The LC dismissed his application.
The employee then took the matter on appeal to the Labour Appeal Court (“the LAC”), which held that the separation agreement should, in law, be treated in the same manner as any other agreement between an employer and employee.
The LAC went on to confirm that a contract is invalid when it is entered into under duress, where intimidation or improper pressure renders the employee’s consent not true, and therefore the burden of proving duress would rest on the applicant.
However, based on the evidence submitted, the LAC agreed with the LC’s decision and dismissed the application with costs.
The employee then appealed further to the CC. The issue before the CC was whether the full and final settlement limited his constitutional right to seek judicial redress in the CCMA and the Courts.
The CC found that there was no violation of his constitutional right of access to Courts because, as a senior manager the employee had a full understanding of the consequences of the agreed waiver and allowed him equal bargaining power.
In applying the seminal case of Barkhuizen v Napier 2007 (5) SA 323 (CC), the CC held that there was nothing to indicate that the employee had unequal bargaining power when taking into account his position and his level of knowledge and understanding of the contract.
The CC further held that when determining the lawfulness of the waiver, constitutional rights may be limited to the extent that such limitation is reasonable.
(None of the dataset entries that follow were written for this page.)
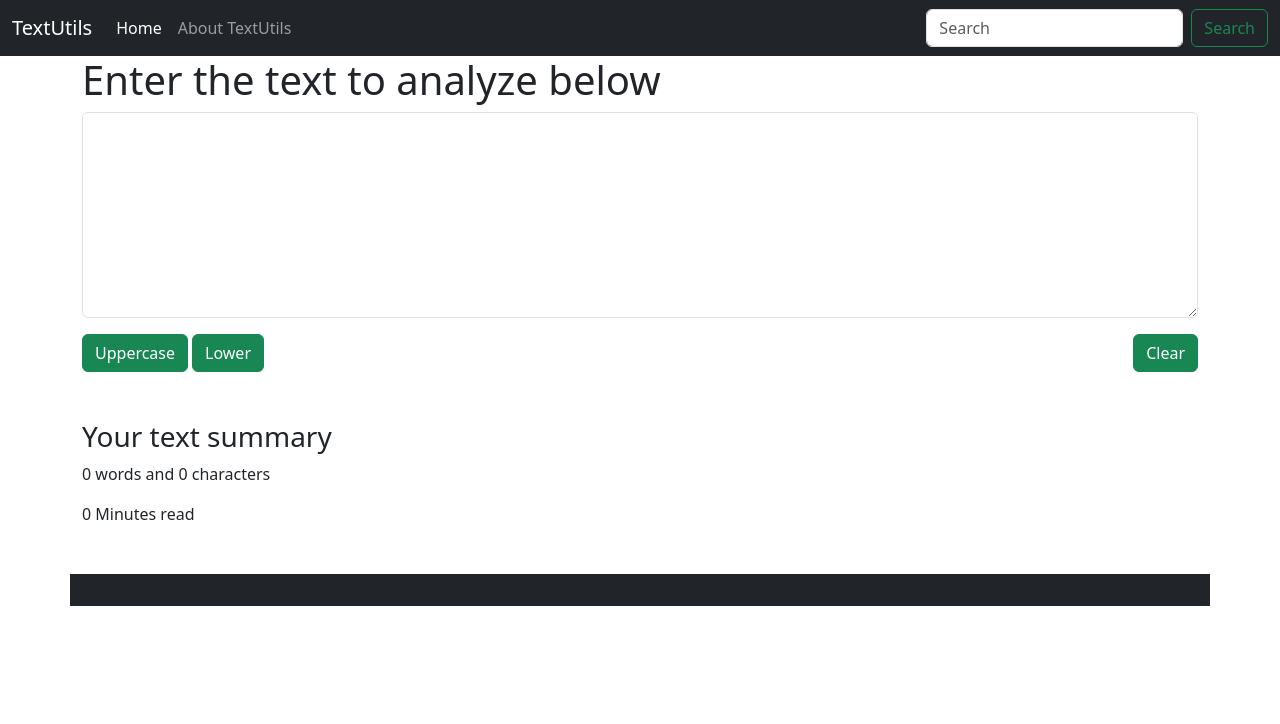
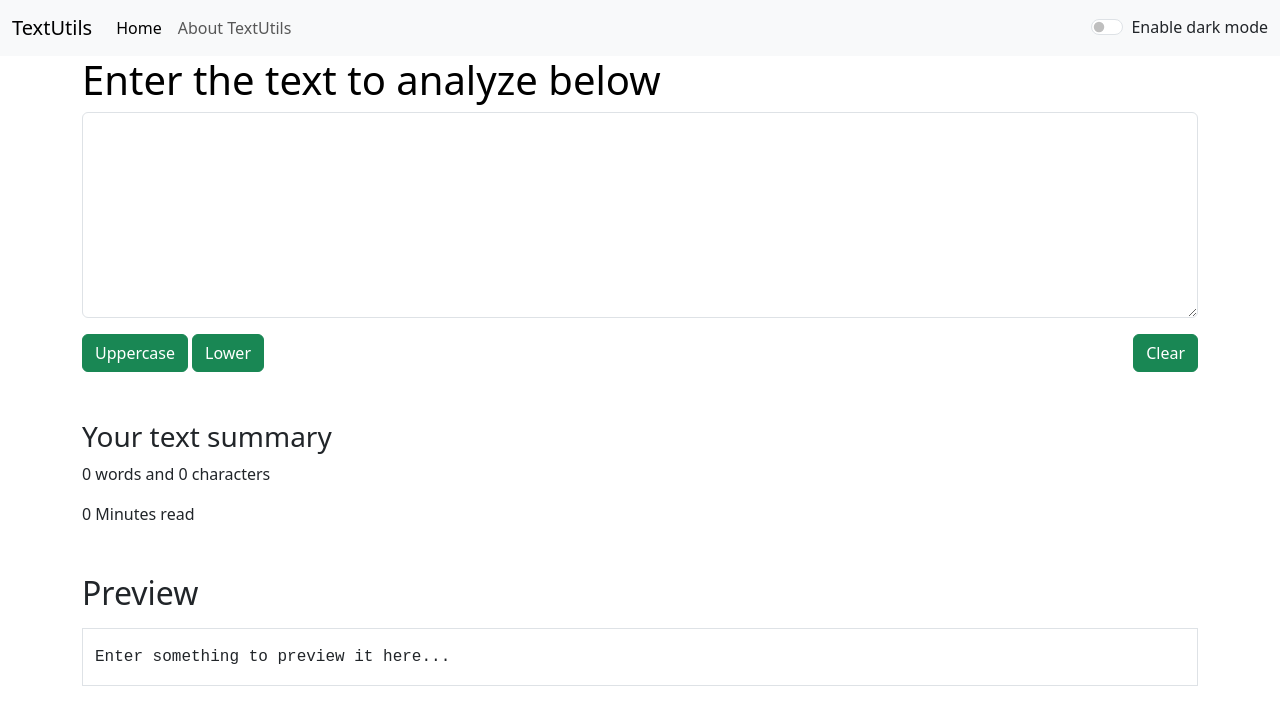
Before and after one commit to subhadeep-123/TextUtils, a React (Create React App) app: page / in a window 1280 px wide. Shown: the top 724 px of the page. Built offline with nearby package versions, Linux system fonts and the light colour scheme.

Commit message:
Make Darkmode global from App.js

```diff
--- a/src/App.js
+++ b/src/App.js
@@ -4,16 +4,35 @@ import Navbar from "./components/Navbar";
 import About from "./components/About";
 import TextForm from "./components/TextForm";
 import NoPage from "./components/NoPage";
+import { useState } from "react";
 
 function App() {
+  const [mode, setMode] = useState("light");
+  const toggleMode = () => {
+    if (mode === "dark") {
+      setMode("light");
+      document.body.style.backgroundColor = "white";
+    } else {
+      setMode("dark");
+      document.body.style.backgroundColor = "grey";
+    }
+  };
+
   return (
     <BrowserRouter>
       <div>
-        <Navbar title="TextUtils" aboutText="About TextUtils" />
+        <Navbar
+          title="TextUtils"
+          aboutText="About TextUtils"
+          mode={mode}
+          toggleMode={toggleMode}
+        />
         <Routes>
           <Route
             index
-            element={<TextForm heading="Enter the text to analyze below" />}
+            element={
+              <TextForm heading="Enter the text to analyze below" mode={mode} />
+            }
           />
           <Route path="about" element={<About />} />
           <Route path="*" element={<NoPage />} />
--- a/src/components/Navbar.js
+++ b/src/components/Navbar.js
@@ -14,7 +14,9 @@ Navbar.defaultProps = {
 export default function Navbar(props) {
   return (
     <div>
-      <nav className="navbar navbar-expand-lg navbar-dark bg-dark">
+      <nav
+        className={`navbar navbar-expand-lg navbar-${props.mode} bg-${props.mode}`}
+      >
         <div className="container-fluid">
           <a className="navbar-brand" href="/">
             {props.title}
@@ -43,17 +45,25 @@ export default function Navbar(props) {
                 </a>
               </li>
             </ul>
-            <form className="d-flex" role="search">
+            <div
+              className={`form-check form-switch text-${
+                props.mode === "dark" ? "light" : "dark"
+              }`}
+            >
               <input
-                className="form-control me-2"
-                type="search"
-                placeholder="Search"
-                aria-label="Search"
+                className="form-check-input"
+                type="checkbox"
+                role="switch"
+                id="flexSwitchCheckDefault"
+                onClick={props.toggleMode}
               />
-              <button className="btn btn-outline-success" type="submit">
-                Search
-              </button>
-            </form>
+              <label
+                className="form-check-label"
+                htmlFor="flexSwitchCheckDefault"
+              >
+                Enable {props.mode === "dark" ? "light" : "dark"} mode
+              </label>
+            </div>
           </div>
         </div>
       </nav>
--- a/src/components/TextForm.js
+++ b/src/components/TextForm.js
@@ -25,12 +25,19 @@ export default function TextForm(props) {
 
   return (
     <>
-      <div className="container">
+      <div
+        className="container"
+        style={{ color: props.mode === "dark" ? "white" : "black" }}
+      >
         <h1>{props.heading}</h1>
         <textarea
           className="form-control"
           value={text}
           id="myBox"
+          style={{
+            backgroundColor: props.mode === "dark" ? "grey" : "white",
+            color: props.mode === "dark" ? "white" : "black",
+          }} // First {} is for js, and inner one is for Object
           onChange={handleOnChange}
           rows="8"
         ></textarea>
@@ -60,12 +67,18 @@ export default function TextForm(props) {
         </p>
       </div>
 
-      <div
-        className="container my-3 pt-3 py-3 bg-dark text-white"
-        id="preview"
-        style={fontStyle}
-      >
-        {text}
+      <div className="container my-3">
+        <h2>Preview</h2>
+        <div
+          className={`container my-3 pt-3 py-3
+        bg-${props.mode === "dark" ? "grey" : "white"}
+        border border-${props.mode === "dark" ? "white" : "grey"}
+        text-${props.mode === "dark" ? "white" : "dark"}`}
+          id="preview"
+          style={fontStyle}
+        >
+          {text.length > 0 ? text : "Enter something to preview it here..."}
+        </div>
       </div>
     </>
   );
```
Full and final settlement clauses, which provide for the finality of a dispute are commonplace and lawful and not contrary to public policy.
The CC concluded that the intentions of the parties were clear, since the employee agreed to part ways with his employer on final terms. The CC held that the agreement itself was unambiguous and that a valid compromise took precedence over any other contractual entitlement that the employee could have had.
The Court dismissed the application for leave to appeal with costs.